━━━ Working data ━━━

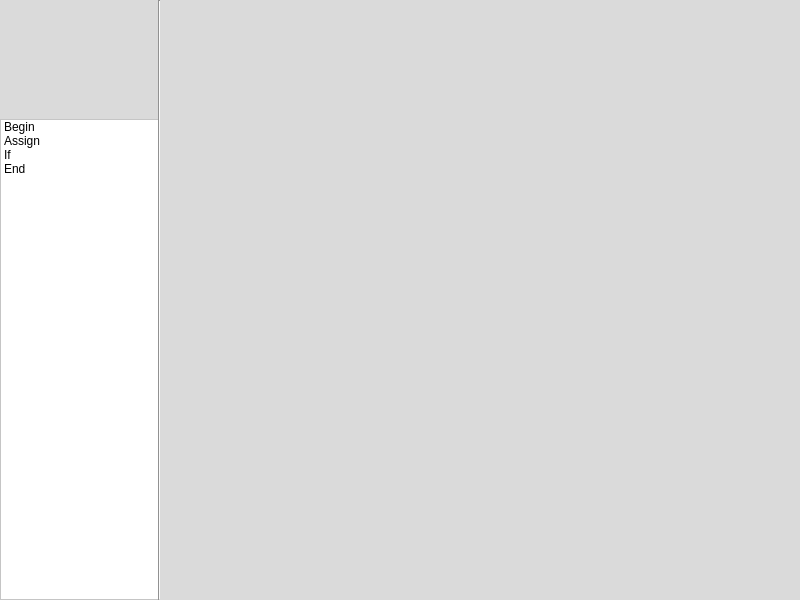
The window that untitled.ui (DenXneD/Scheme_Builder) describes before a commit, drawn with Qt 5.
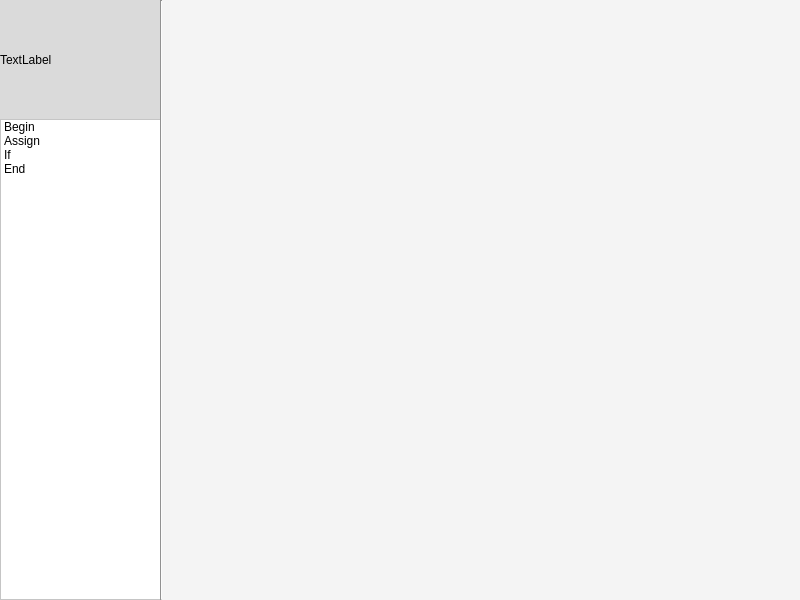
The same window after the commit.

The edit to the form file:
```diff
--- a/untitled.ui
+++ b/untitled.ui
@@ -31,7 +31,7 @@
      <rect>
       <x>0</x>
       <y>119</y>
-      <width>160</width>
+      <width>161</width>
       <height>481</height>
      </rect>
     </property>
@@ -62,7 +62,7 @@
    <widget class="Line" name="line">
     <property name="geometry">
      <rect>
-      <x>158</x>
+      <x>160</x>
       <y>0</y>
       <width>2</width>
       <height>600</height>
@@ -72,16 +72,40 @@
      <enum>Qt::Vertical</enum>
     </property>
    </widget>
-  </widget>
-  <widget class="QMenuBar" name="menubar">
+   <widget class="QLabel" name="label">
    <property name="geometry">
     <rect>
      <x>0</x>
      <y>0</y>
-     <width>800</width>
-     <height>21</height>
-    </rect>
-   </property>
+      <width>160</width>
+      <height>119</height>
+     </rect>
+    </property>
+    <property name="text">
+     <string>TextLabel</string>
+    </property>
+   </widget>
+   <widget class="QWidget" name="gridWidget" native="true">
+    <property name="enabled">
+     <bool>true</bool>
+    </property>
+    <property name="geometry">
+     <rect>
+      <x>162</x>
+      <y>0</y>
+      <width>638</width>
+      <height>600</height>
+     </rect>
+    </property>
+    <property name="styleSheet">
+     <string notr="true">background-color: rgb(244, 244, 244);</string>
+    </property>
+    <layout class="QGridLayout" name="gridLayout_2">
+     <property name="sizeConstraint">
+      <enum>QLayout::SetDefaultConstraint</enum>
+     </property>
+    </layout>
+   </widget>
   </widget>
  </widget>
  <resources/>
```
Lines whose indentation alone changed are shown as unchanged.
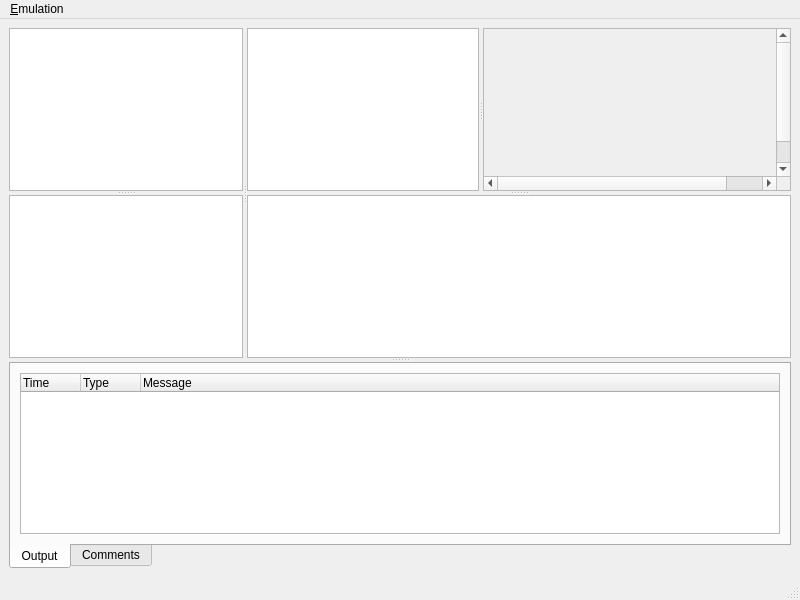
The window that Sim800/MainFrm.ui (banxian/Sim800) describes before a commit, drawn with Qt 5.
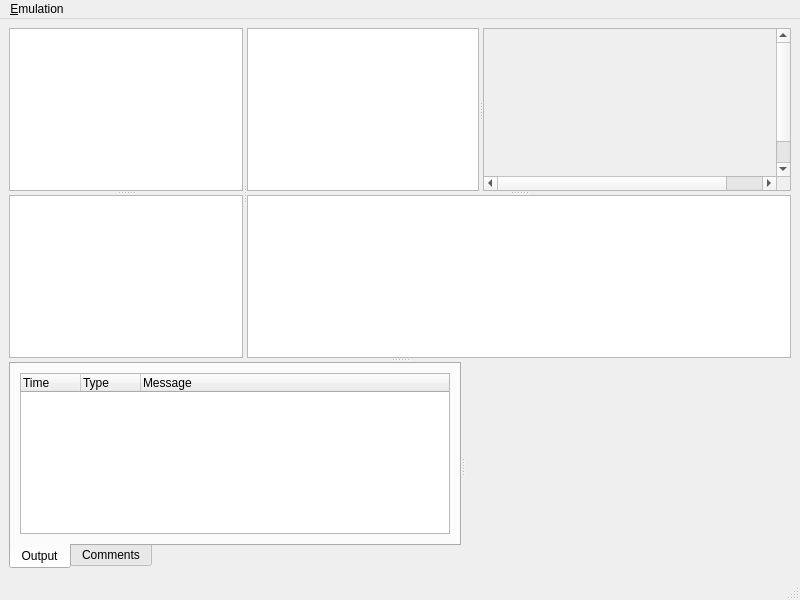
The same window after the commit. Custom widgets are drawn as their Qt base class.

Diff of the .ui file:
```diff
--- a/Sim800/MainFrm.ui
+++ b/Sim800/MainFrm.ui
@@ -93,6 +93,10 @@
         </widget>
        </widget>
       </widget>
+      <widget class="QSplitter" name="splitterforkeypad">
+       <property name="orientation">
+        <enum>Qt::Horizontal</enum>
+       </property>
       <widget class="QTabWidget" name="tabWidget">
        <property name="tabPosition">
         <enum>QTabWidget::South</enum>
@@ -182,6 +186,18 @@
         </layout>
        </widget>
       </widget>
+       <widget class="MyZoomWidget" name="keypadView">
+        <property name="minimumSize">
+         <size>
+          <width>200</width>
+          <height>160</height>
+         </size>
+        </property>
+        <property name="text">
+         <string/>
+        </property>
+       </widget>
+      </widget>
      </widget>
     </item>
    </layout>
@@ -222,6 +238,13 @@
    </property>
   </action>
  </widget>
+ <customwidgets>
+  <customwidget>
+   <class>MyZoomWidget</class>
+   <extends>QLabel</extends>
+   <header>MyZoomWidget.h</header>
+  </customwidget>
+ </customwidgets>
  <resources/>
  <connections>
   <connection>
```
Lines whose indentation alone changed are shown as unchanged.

━━━

> Problem details
Leaving the pictures aside, write out the entries above exactly.

> The completed task
The window that untitled.ui (DenXneD/Scheme_Builder) describes before a commit, drawn with Qt 5.
The same window after the commit.

The edit to the form file:
```diff
--- a/untitled.ui
+++ b/untitled.ui
@@ -31,7 +31,7 @@
      <rect>
       <x>0</x>
       <y>119</y>
-      <width>160</width>
+      <width>161</width>
       <height>481</height>
      </rect>
     </property>
@@ -62,7 +62,7 @@
    <widget class="Line" name="line">
     <property name="geometry">
      <rect>
-      <x>158</x>
+      <x>160</x>
       <y>0</y>
       <width>2</width>
       <height>600</height>
@@ -72,16 +72,40 @@
      <enum>Qt::Vertical</enum>
     </property>
    </widget>
-  </widget>
-  <widget class="QMenuBar" name="menubar">
+   <widget class="QLabel" name="label">
    <property name="geometry">
     <rect>
      <x>0</x>
      <y>0</y>
-     <width>800</width>
-     <height>21</height>
-    </rect>
-   </property>
+      <width>160</width>
+      <height>119</height>
+     </rect>
+    </property>
+    <property name="text">
+     <string>TextLabel</string>
+    </property>
+   </widget>
+   <widget class="QWidget" name="gridWidget" native="true">
+    <property name="enabled">
+     <bool>true</bool>
+    </property>
+    <property name="geometry">
+     <rect>
+      <x>162</x>
+      <y>0</y>
+      <width>638</width>
+      <height>600</height>
+     </rect>
+    </property>
+    <property name="styleSheet">
+     <string notr="true">background-color: rgb(244, 244, 244);</string>
+    </property>
+    <layout class="QGridLayout" name="gridLayout_2">
+     <property name="sizeConstraint">
+      <enum>QLayout::SetDefaultConstraint</enum>
+     </property>
+    </layout>
+   </widget>
   </widget>
  </widget>
  <resources/>
```
Lines whose indentation alone changed are shown as unchanged.
The window that Sim800/MainFrm.ui (banxian/Sim800) describes before a commit, drawn with Qt 5.
The same window after the commit. Custom widgets are drawn as their Qt base class.

Diff of the .ui file:
```diff
--- a/Sim800/MainFrm.ui
+++ b/Sim800/MainFrm.ui
@@ -93,6 +93,10 @@
         </widget>
        </widget>
       </widget>
+      <widget class="QSplitter" name="splitterforkeypad">
+       <property name="orientation">
+        <enum>Qt::Horizontal</enum>
+       </property>
       <widget class="QTabWidget" name="tabWidget">
        <property name="tabPosition">
         <enum>QTabWidget::South</enum>
@@ -182,6 +186,18 @@
         </layout>
        </widget>
       </widget>
+       <widget class="MyZoomWidget" name="keypadView">
+        <property name="minimumSize">
+         <size>
+          <width>200</width>
+          <height>160</height>
+         </size>
+        </property>
+        <property name="text">
+         <string/>
+        </property>
+       </widget>
+      </widget>
      </widget>
     </item>
    </layout>
@@ -222,6 +238,13 @@
    </property>
   </action>
  </widget>
+ <customwidgets>
+  <customwidget>
+   <class>MyZoomWidget</class>
+   <extends>QLabel</extends>
+   <header>MyZoomWidget.h</header>
+  </customwidget>
+ </customwidgets>
  <resources/>
  <connections>
   <connection>
```
Lines whose indentation alone changed are shown as unchanged.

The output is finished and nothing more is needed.